North Minneapolis’s railroad-themed pizza joint may be about to leave the station.
The riverfront site of Broadway Bar & Pizza (2025 West River Road, Mpls., 612-529-7745, broadwaypizza.com) could turn into a seven-story affordable apartment building by 2021, if everything goes according to plan.
Developer Schafer Richardson submitted plans to the City Planning Commission for a 160-unit building overlooking the Mississippi that would replace the pizzeria built there in 1974.
But there’s no closing date just yet for the restaurant.
“We are still making pizza every day,” said Broadway Pizza CEO Jim Kruizenga. “It’s a work in progress, obviously, when you’re doing affordable housing. Everything is a process, and we’re in no big rush to leave.”

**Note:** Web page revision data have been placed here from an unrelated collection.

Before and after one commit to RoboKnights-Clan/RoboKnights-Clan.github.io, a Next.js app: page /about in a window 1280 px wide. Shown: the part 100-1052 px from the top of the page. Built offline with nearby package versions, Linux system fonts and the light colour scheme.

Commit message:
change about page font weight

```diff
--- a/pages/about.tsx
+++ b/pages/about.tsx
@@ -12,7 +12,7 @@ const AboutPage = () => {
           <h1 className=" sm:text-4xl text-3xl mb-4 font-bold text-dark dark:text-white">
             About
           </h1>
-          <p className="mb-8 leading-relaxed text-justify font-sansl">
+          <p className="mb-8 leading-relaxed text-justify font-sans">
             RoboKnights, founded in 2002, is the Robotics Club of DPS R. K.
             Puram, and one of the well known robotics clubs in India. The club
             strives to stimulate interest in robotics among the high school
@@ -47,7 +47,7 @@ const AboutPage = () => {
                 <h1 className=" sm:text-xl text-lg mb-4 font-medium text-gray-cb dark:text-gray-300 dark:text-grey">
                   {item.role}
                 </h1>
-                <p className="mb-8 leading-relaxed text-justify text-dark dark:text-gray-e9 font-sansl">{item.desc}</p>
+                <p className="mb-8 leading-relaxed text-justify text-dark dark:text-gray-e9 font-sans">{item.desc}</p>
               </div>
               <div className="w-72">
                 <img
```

By his estimate, the change could happen by spring or summer of 2021.
“We’re very early in the process,” said Maureen Michalski, director of development for Schafer Richardson. “It does take time, as any affordable housing deal does.”

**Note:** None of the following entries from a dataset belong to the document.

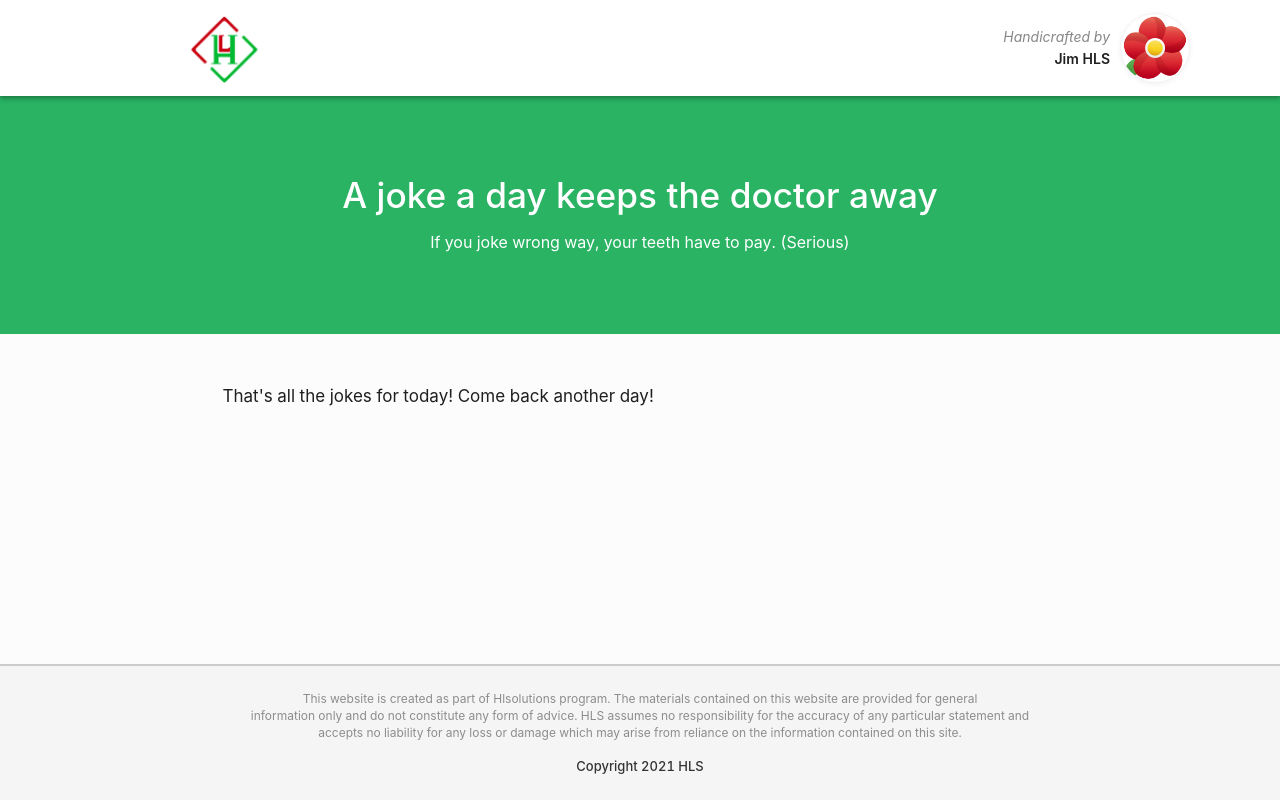
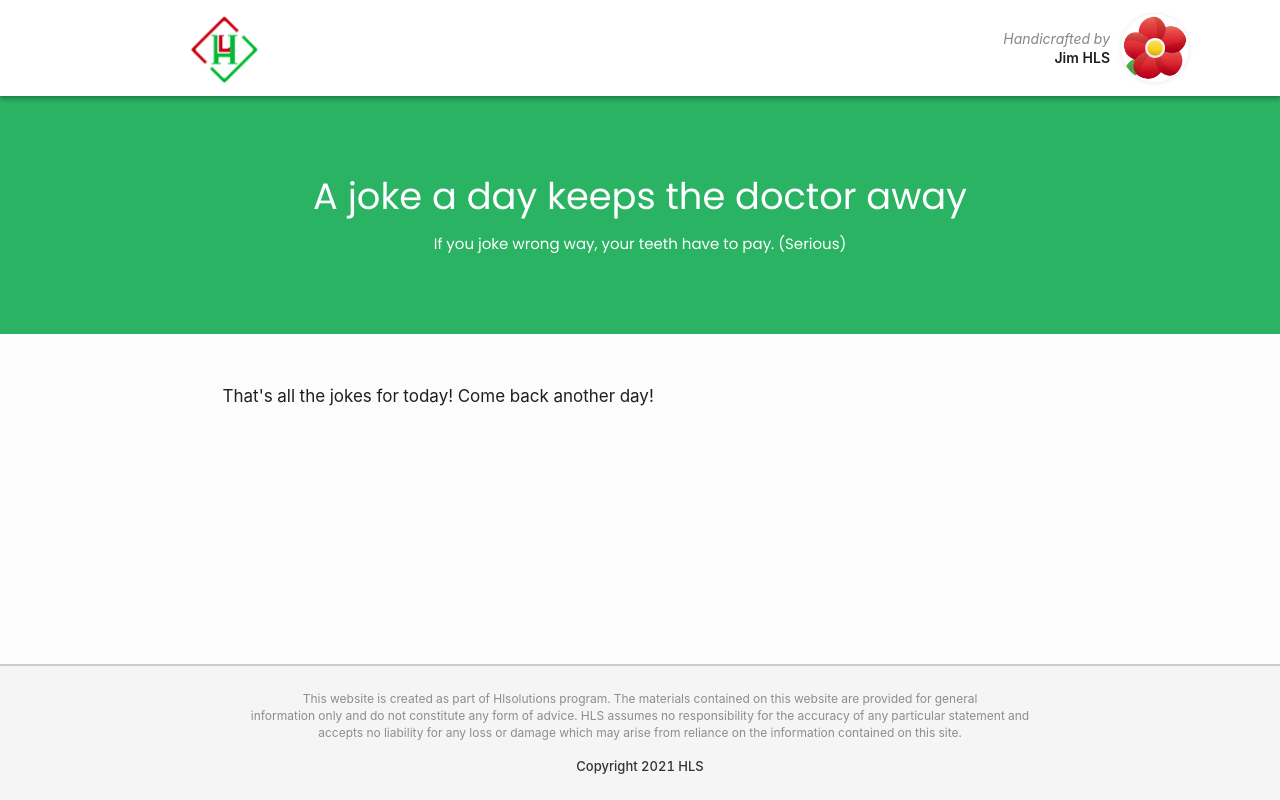
Before and after one commit to truongha91/zens_test, a React app in the folder frontend/: page / in a window 1280 px wide. Built offline with nearby package versions, Linux system fonts and the light colour scheme; some packages are replaced by stand-ins of ours; no server answers; the database is empty.

Commit message:
feat: adjust font

```diff
--- a/frontend/public/index.html
+++ b/frontend/public/index.html
@@ -1,20 +1,21 @@
 <!DOCTYPE html>
 <html lang="en">
 <head>
-    <meta charset="utf-8" />
-    <link rel="icon" href="%PUBLIC_URL%/favicon.ico" />
-    <meta name="viewport" content="width=device-width, initial-scale=1" />
-    <meta name="theme-color" content="#000000" />
+    <meta charset="utf-8"/>
+    <link rel="icon" href="%PUBLIC_URL%/favicon.ico"/>
+    <meta name="viewport" content="width=device-width, initial-scale=1"/>
+    <meta name="theme-color" content="#000000"/>
     <meta
             name="description"
             content="Web site created using create-react-app"
     />
-    <link rel="apple-touch-icon" href="%PUBLIC_URL%/logo192.png" />
+    <link rel="apple-touch-icon" href="%PUBLIC_URL%/logo192.png"/>
     <!--
       manifest.json provides metadata used when your web app is installed on a
       user's mobile device or desktop. See https://developers.google.com/web/fundamentals/web-app-manifest/
     -->
-    <link rel="manifest" href="%PUBLIC_URL%/manifest.json" />
+    <link rel="manifest" href="%PUBLIC_URL%/manifest.json"/>
+    <link href='https://fonts.googleapis.com/css?family=Poppins' rel='stylesheet'>
     <!--
       Notice the use of %PUBLIC_URL% in the tags above.
       It will be replaced with the URL of the `public` folder during the build.
--- a/frontend/src/layouts/MainLayout.scss
+++ b/frontend/src/layouts/MainLayout.scss
@@ -6,7 +6,7 @@
         display: flex;
         align-items: center;
         background: #ffffff;
-        line-height: 22px;
+        line-height: 19px;
         height: auto;
         box-shadow: rgba(0, 0, 0, 0.12) 0 1px 3px, rgba(0, 0, 0, 0.24) 0 3px 5px;
         z-index: 1;
--- a/frontend/src/pages/Home/style.scss
+++ b/frontend/src/pages/Home/style.scss
@@ -12,9 +12,10 @@
         }
 
         h1 {
-            font-size: 2.2rem;
+            font-size: 2.3rem;
             line-height: 1.1;
             margin-bottom: 1rem;
+            font-family: 'Poppins';
 
             @media screen and (max-width: 465px) {
                 font-size: 1.3rem;
@@ -23,8 +24,9 @@
 
         p {
             margin-bottom: 0;
-            font-size: 16px;
-            font-weight: 400;
+            font-size: 15px;
+            font-weight: 500;
+            font-family: 'Poppins';
         }
     }
 
```
Lines whose indentation alone changed are shown as unchanged.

Kruizenga and his business partners will remain owners of the hillside property with views of downtown Minneapolis.
“This site is the nexus between development along Broadway to the west toward Robbinsdale, and, if you go across the bridge to the east, a lot of things happening in Northeast,” Michalski said. “This feels like the focal point of all that activity in both directions.”
The property was last sold in 2001 for just over $1 million. As of 2018, Hennepin County property records show the estimated market value at approximately $1.4 million.

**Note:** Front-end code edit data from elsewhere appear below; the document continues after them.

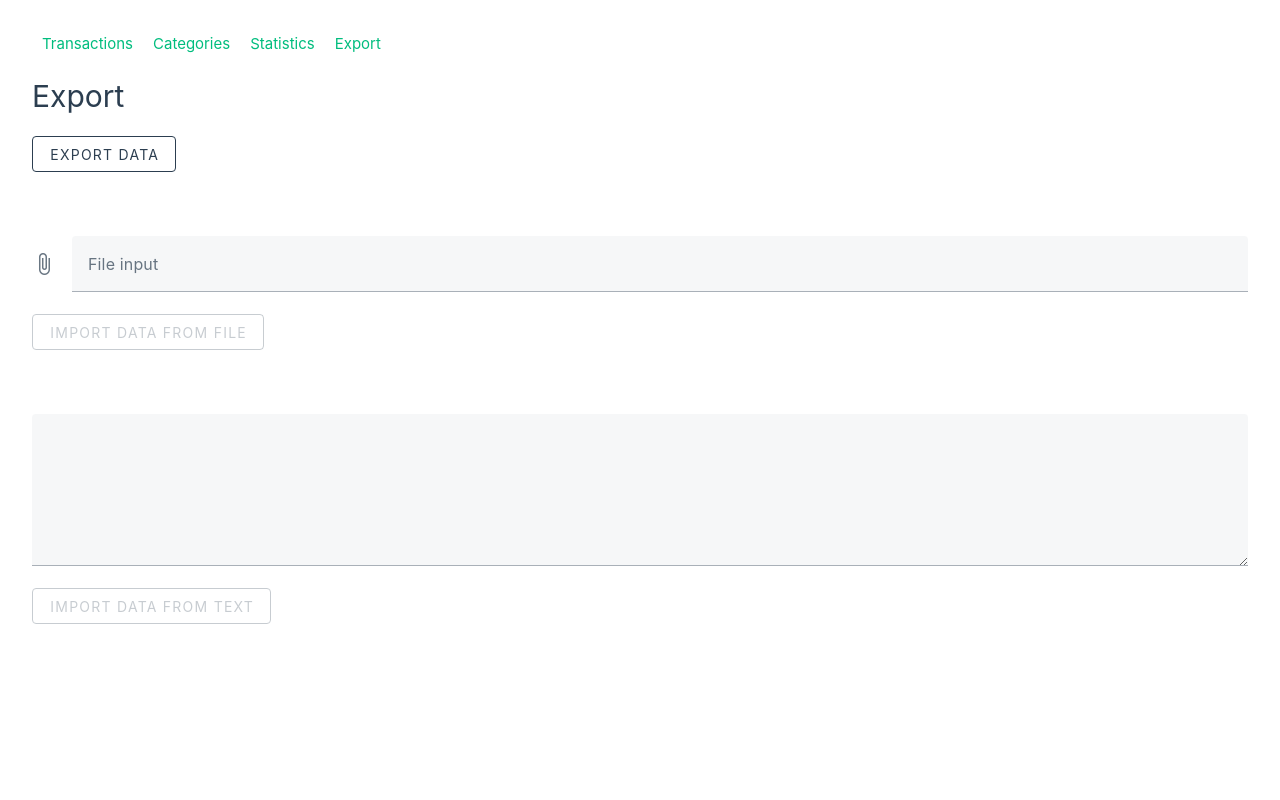
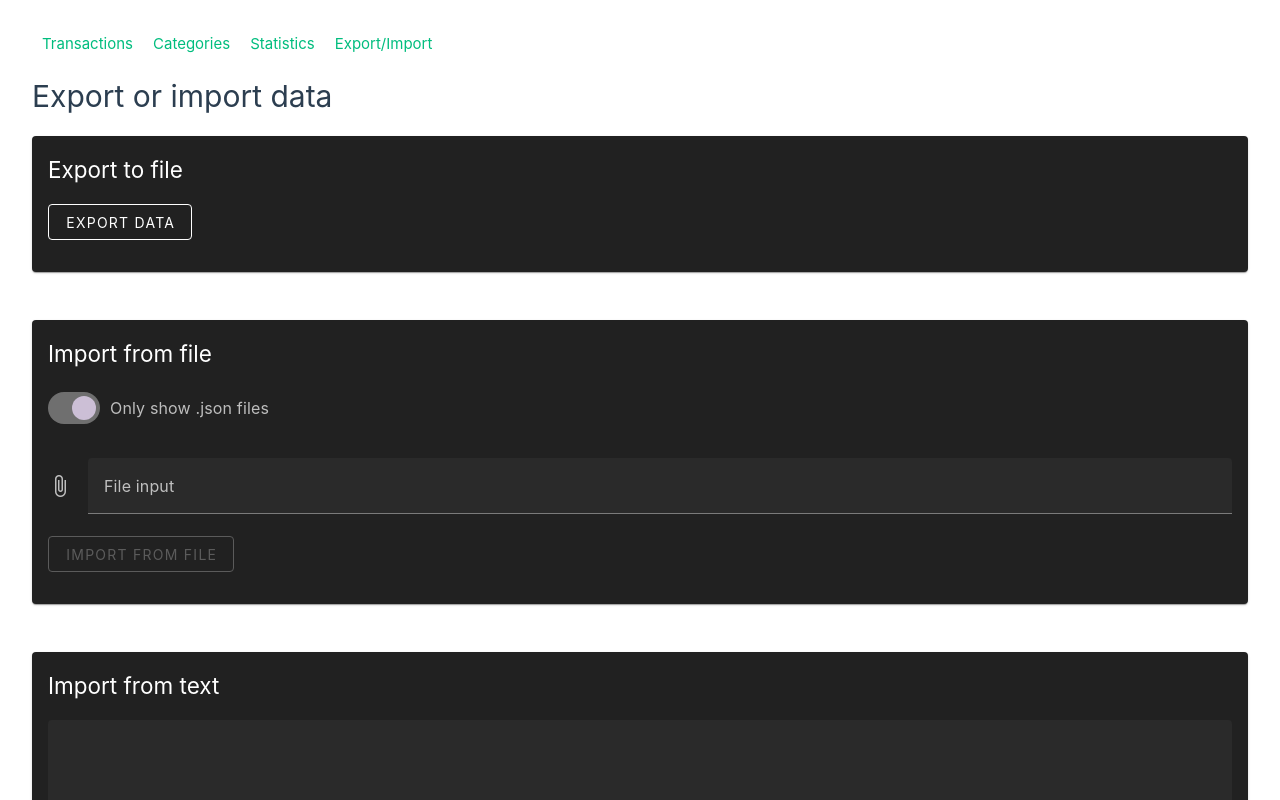
Before and after one commit to FilipTarajko/finance-manager, a Vue app: page /export in a window 1280 px wide. Shown: the top 800 px of the page. Built offline with nearby package versions, Linux system fonts and the light colour scheme.

Commit message:
Improve export/import view

```diff
--- a/src/App.vue
+++ b/src/App.vue
@@ -16,7 +16,7 @@ theme.global.name.value = 'dark'
     <RouterLink to="/">Transactions</RouterLink>
     <RouterLink to="/categories">Categories</RouterLink>
     <RouterLink to="/statistics">Statistics</RouterLink>
-    <RouterLink to="/export">Export</RouterLink>
+    <RouterLink to="/export">Export/Import</RouterLink>
     <!-- <v-btn @click="toggleTheme">toggle theme</v-btn> -->
   </nav>
 
--- a/src/views/ExportView.vue
+++ b/src/views/ExportView.vue
@@ -6,6 +6,7 @@ const categoriesStore = useCategoriesStore()
 
 const textFieldData = ref("")
 let fileData = ref([])
+let showJsonOnly = ref(true)
 
 function getLocale() {
   if (navigator.languages != undefined) {
@@ -100,17 +101,27 @@ function tryImportFromFile() {
 </script>
 
 <template>
-  <h1 class="mb-4">Export</h1>
+  <h1 class="mb-4">Export or import data</h1>
+  <v-card class="pa-4 mb-12">
+    <h2>Export to file</h2>
     <v-btn
-    class="mb-4"
+      class="mb-4 mt-4"
       @click="exportData"
       variant="outlined"
     > export data </v-btn>
-  <br>
-  <br>
-  <br>
+  </v-card>
+  <v-card class="pa-4 mb-12">
+    <h2>Import from file</h2>
+    <v-switch
+      v-model="showJsonOnly"
+      class="mt-2"
+      inset
+      label="Only show .json files"
+    >
+    </v-switch>
     <v-file-input
       v-model="fileData"
+      :accept="showJsonOnly ? 'application/json' : ''"
       label="File input"
     ></v-file-input>
     <v-btn
@@ -118,16 +129,20 @@ function tryImportFromFile() {
       :disabled="!fileData.length"
       @click="tryImportFromFile()"
       variant="outlined"
-  > import data from file </v-btn>
-  <br>
-  <br>
-  <br>
-  <v-textarea v-model="textFieldData">
+    > import from file</v-btn>
+  </v-card>
+  <v-card class="pa-4">
+    <h2>Import from text</h2>
+    <v-textarea
+      class="mt-4"
+      v-model="textFieldData"
+    >
     </v-textarea>
     <v-btn
       class="mb-4"
       :disabled="!textFieldData"
       @click="tryImportData(textFieldData)"
       variant="outlined"
-  > import data from text </v-btn>
+    > import from text </v-btn>
+  </v-card>
 </template>
```
Lines whose indentation alone changed are shown as unchanged.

“Everything has its time,” Kruizenga said. “It’s in a beautiful location, but the building is very old. It’s an extensive piece of property and we love it. I love it.”
He has fielded a number of offers to develop condos there. “It’s too valuable a property to pass on to the next pizza maker, if you know what I mean,” he said.
Still, he was determined see the land go to affordable housing. “I really want to leave Broadway’s legacy in north Minneapolis. That is important to me, and it’s something the neighborhood can embrace and really want.”
The income limit for all units would be set at 60% of area median income, with the possibility of a further reduction to the income threshold depending on availability of Section 8 vouchers.
Broadway Pizza, a 14-restaurant local chain, began humbly at a nearby north Minneapolis location in 1961. Owner Eddie Peck relocated the first site to the current location over a decade later due to Interstate 94 construction. With its trademark caboose at the corner, the place became a “neighborhood icon,” Kruizenga said.
The new apartment building won’t be zoned for commercial use, and the caboose can’t stay, either. “We’re certainly going to try to preserve it and see if we can find a home for it,” he said.
Kruizenga said a new Broadway Pizza for north Minneapolis could be a consolation, if he can find the right spot.
In the meantime, consider this plenty of notice to make it back to the buffet before anything changes.
“I can tell you this wasn’t an easy decision,” he said.